**Task details:**
Go through the entries below and copy each line that holds the word "chapter".

**Supplied entries:**
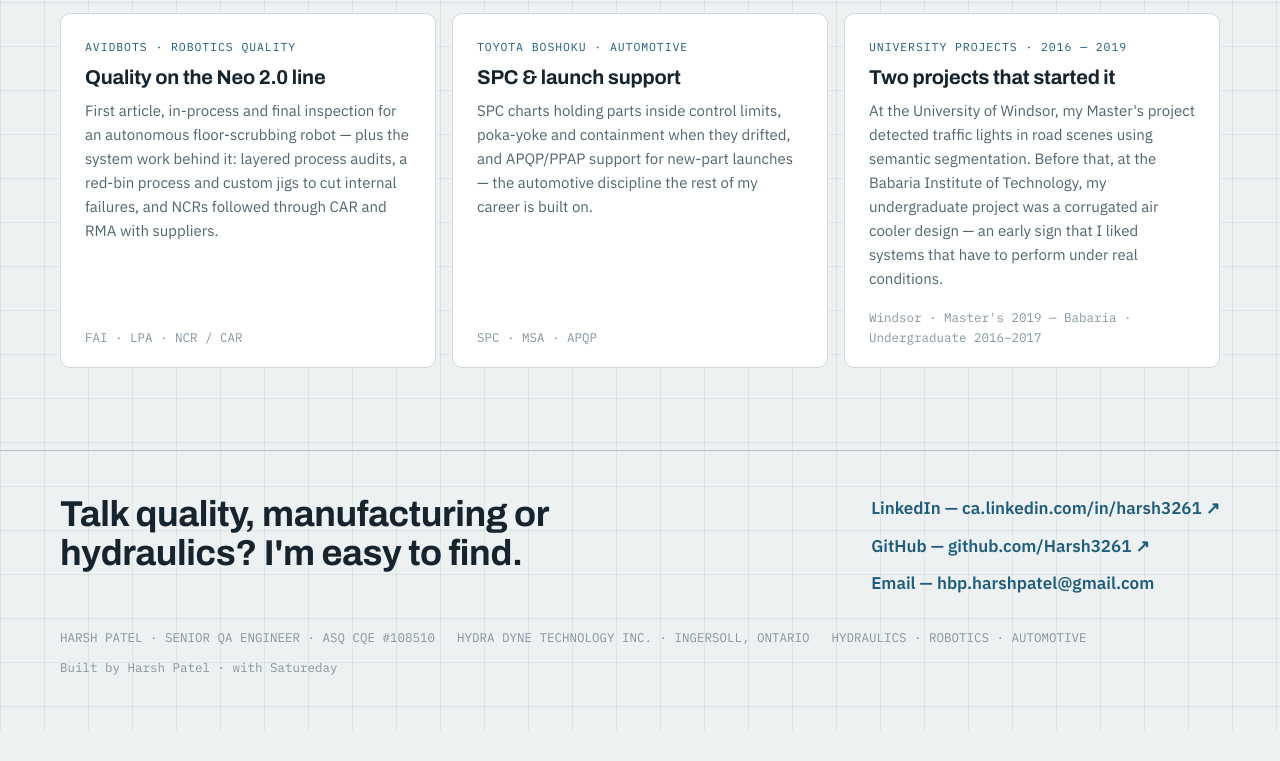
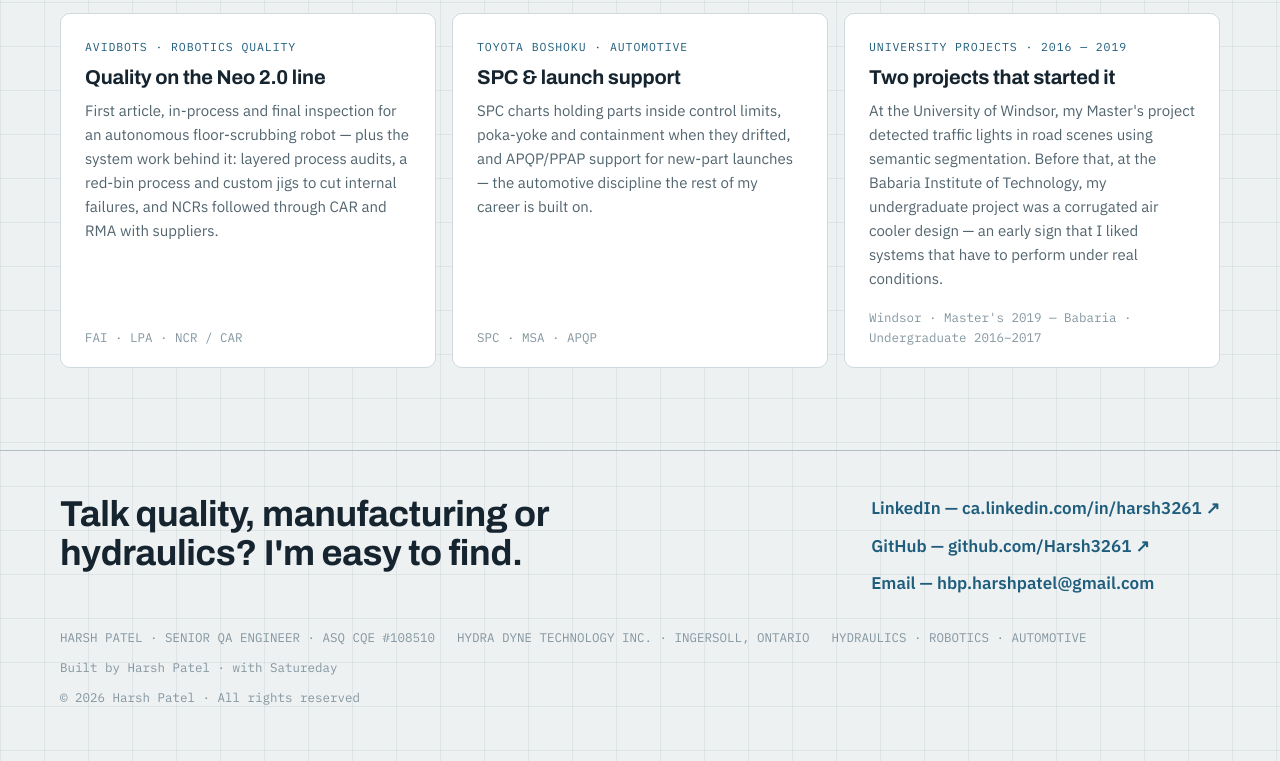
Before and after one commit to Harsh3261/harsh-patel, a plain HTML site: page index.html in a window 1280 px wide. Shown: the part 8270-9031 px from the top of the page. Before the commit the page ends 9001 px from the top, so only its background shows below. Drawn offline with Linux system fonts and the light colour scheme.

Commit message:
Website: code-organization pass + © 2026 Harsh Patel · All rights reserved (content unchanged)

```diff
--- a/index.html
+++ b/index.html
@@ -1,4 +1,42 @@
 <!doctype html>
+<!--
+  ============================================================================
+  HARSH PATEL — PERSONAL WEBSITE (single file)
+  ============================================================================
+  MAP — how this file is laid out (top to bottom):
+    <head>            meta, fonts (Archivo / IBM Plex Sans / IBM Plex Mono),
+                      the whole stylesheet in one <style> block (§A below).
+    <body>
+      top nav         sticky section links + GitHub / LinkedIn.
+      hero            intro, photo, and the SPC monitor card (§B below).
+      <main>          sections 01-06: About / Current chapter / Experience /
+                      Credentials / Skills / Highlights.
+      footer          contact links, credential line, maker's mark, © line.
+    <script>          one IIFE: the SPC monitor + page behaviour (§C below).
+
+  §A  STYLES — :root design tokens (light + prefers-color-scheme: dark),
+      then components in page order: topnav, hero, SPC card, sections,
+      timeline, credentials, skills, highlights, footer, responsive rules.
+  §B  SPC MONITOR — simulated honed-bore readings (spec 4.5000-4.5050 in)
+      plotted on an individuals (X) chart. Data model: a seeded RNG makes
+      the opening 14-part run identical on every load; SPC.TARGET/SIGMA
+      set the true process; SPC_MEAS adds operator measurement error
+      (trained / mixed / new) on top; the Gage R&R study estimates EV/AV/
+      GRR from 90 simulated readings. Control limits are x-bar +/- 3s
+      from the run itself. Tabs: Chart / Readings / Gage R&R.
+  §C  SCRIPT — element cache -> SVG helpers -> seeded RNG -> state ->
+      measurement model -> GRR theory + study -> stats/render ->
+      tolerance budget -> log/inspector -> measure/run/reset wiring ->
+      tabs (never scrolls the page) -> keyboard visibility -> CSV export
+      -> scroll reveal -> anchor links -> nav highlight -> progress bar
+      + timeline -> highlight-card tilt. Content is visible without JS;
+      the script only enhances it.
+
+  CONTENT RULES (see README.md): no home address or phone, no resume
+  target/result values, Hydra Dyne mentioned lightly only. The page is
+  published by copying this file to index.html in the harsh-patel repo.
+  ============================================================================
+-->
 <html lang="en">
 <head>
 <meta charset="utf-8" />
@@ -558,6 +596,7 @@
 </head>
 <body>
 
+<!-- ================= top nav ================= -->
 <nav class="topnav" aria-label="Sections">
   <div class="wrap topnav-in">
     <a href="#about">About</a>
@@ -572,6 +611,7 @@
   </div>
 </nav>
 
+<!-- ================= hero ================= -->
 <header class="hero">
   <div class="wrap">
     <div class="hero-grid">
@@ -598,6 +638,7 @@
           </a>
         </div>
 
+<!-- SPC monitor card: simulated honed-bore run (see MAP §B) -->
         <div class="spc-card" id="spcCard">
           <div class="spc-head">
             <h3>The day job, in one chart</h3>
@@ -768,8 +809,10 @@
   </div>
 </header>
 
+<!-- ================= main: sections 01-06 ================= -->
 <main class="wrap">
 
+<!-- 01 · About -->
   <section class="block" id="about">
     <div class="sec-head"><span class="sec-num">01</span><h2>About</h2></div>
     <div class="about-grid">
@@ -793,6 +836,7 @@
     </div>
   </section>
 
+<!-- 02 · Current chapter -->
   <section class="block" id="chapter">
     <div class="sec-head"><span class="sec-num">02</span><h2>Current chapter: Hydra Dyne</h2></div>
     <p class="sec-sub">Where I work now, briefly — and where my quality role sits in it.</p>
@@ -839,6 +883,7 @@
     </div>
   </section>
 
+<!-- 03 · Experience -->
   <section class="block" id="experience">
     <div class="sec-head"><span class="sec-num">03</span><h2>Experience</h2></div>
     <p class="sec-sub">Eight-plus years in quality, three industries, one direction: up. At Hydra Dyne the three roles below are a single progression since September 2023 — not three jobs at once.</p>
@@ -902,6 +947,7 @@
     </div>
   </section>
 
+<!-- 04 · Credentials -->
   <section class="block" id="credentials">
     <div class="sec-head"><span class="sec-num">04</span><h2>Certifications &amp; education</h2></div>
     <p class="sec-sub">The paper trail — verified credentials, kept current.</p>
@@ -963,6 +1009,7 @@
     </div>
   </section>
 
+<!-- 05 · Skills -->
   <section class="block" id="skills">
     <div class="sec-head"><span class="sec-num">05</span><h2>Skills</h2></div>
     <p class="sec-sub">Top skills first — the ones LinkedIn puts at the front of my profile — then the full toolkit, grouped the way the work groups itself.</p>
@@ -1002,6 +1049,7 @@
     </div>
   </section>
 
+<!-- 06 · Highlights -->
   <section class="block" id="highlights">
     <div class="sec-head"><span class="sec-num">06</span><h2>Highlights</h2></div>
     <p class="sec-sub">The work I'm proudest of, by shop — plus the two engineering projects that started it all.</p>
@@ -1047,6 +1095,7 @@
   </section>
 </main>
 
+<!-- ================= footer ================= -->
 <footer>
   <div class="wrap">
     <div class="foot-grid">
@@ -1065,11 +1114,29 @@
     <div class="foot-meta" style="margin-top:10px;">
       <span>Built by Harsh Patel · with Satureday</span>
     </div>
+    <div class="foot-meta" style="margin-top:10px;">
+      <span>© 2026 Harsh Patel · All rights reserved</span>
+    </div>
   </div>
 </footer>
 
 <script>
 (function(){
+  /* =================================================================
+     SCRIPT MAP — one IIFE, in order:
+       1. element cache (spcEls) + SVG helpers + value->pixel mapping
+       2. seeded RNG (deterministic opening run) + measurement model
+          (SPC_MEAS: trained / mixed / new operator error)
+       3. Gage R&R theory + crossed study (10 parts x 3 ops x 3 trials)
+       4. stats (mean/sd/control limits) + chart render + status rules
+       5. tolerance budget + readings log + point inspector
+       6. measure / run-25 / reset wiring + operator selector
+       7. tabs (scroll-safe) + keyboard-visibility guard + CSV export
+       8. page behaviour: reveal, anchors, nav highlight, progress,
+          timeline, highlight-card tilt.
+     Nothing here persists data: every load starts from the same
+     seeded 14-part run; the page opens the same for every visitor.
+     ================================================================= */
   "use strict";
 
   /* ---------- SPC chart: honed bore diameter, individuals (X) chart ----------
@@ -1362,6 +1429,8 @@
     };
     spcRenderGrr();
   }
+  /* ---------- stats + chart render: control limits come from the run,
+     so they move as parts are measured; status rules live in spcClass ---------- */
   function spcStats(){
     var n = spcData.length, mean = 0, i, s = 0, sd = 0;
     for (i = 0; i < n; i++) mean += spcData[i];
@@ -1740,6 +1809,8 @@
   }
   if (spcEls.csvBtn) spcEls.csvBtn.addEventListener('click', spcDownloadCsv);
 
+  /* ---------- event wiring: every control below only touches the
+     monitor's own state; nothing here navigates or persists ---------- */
   spcEls.measure.addEventListener('click', spcMeasure);
   if (spcEls.grrRunStudy) spcEls.grrRunStudy.addEventListener('click', grrRunStudy);
   /* operator selector: affects readings measured from now on; points
```
Also changed, not shown: 1 other file. Lines whose indentation alone changed are shown as unchanged.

**Task output:**
+      <main>          sections 01-06: About / Current chapter / Experience /
+<!-- 02 · Current chapter -->
   <section class="block" id="chapter">
     <div class="sec-head"><span class="sec-num">02</span><h2>Current chapter: Hydra Dyne</h2></div>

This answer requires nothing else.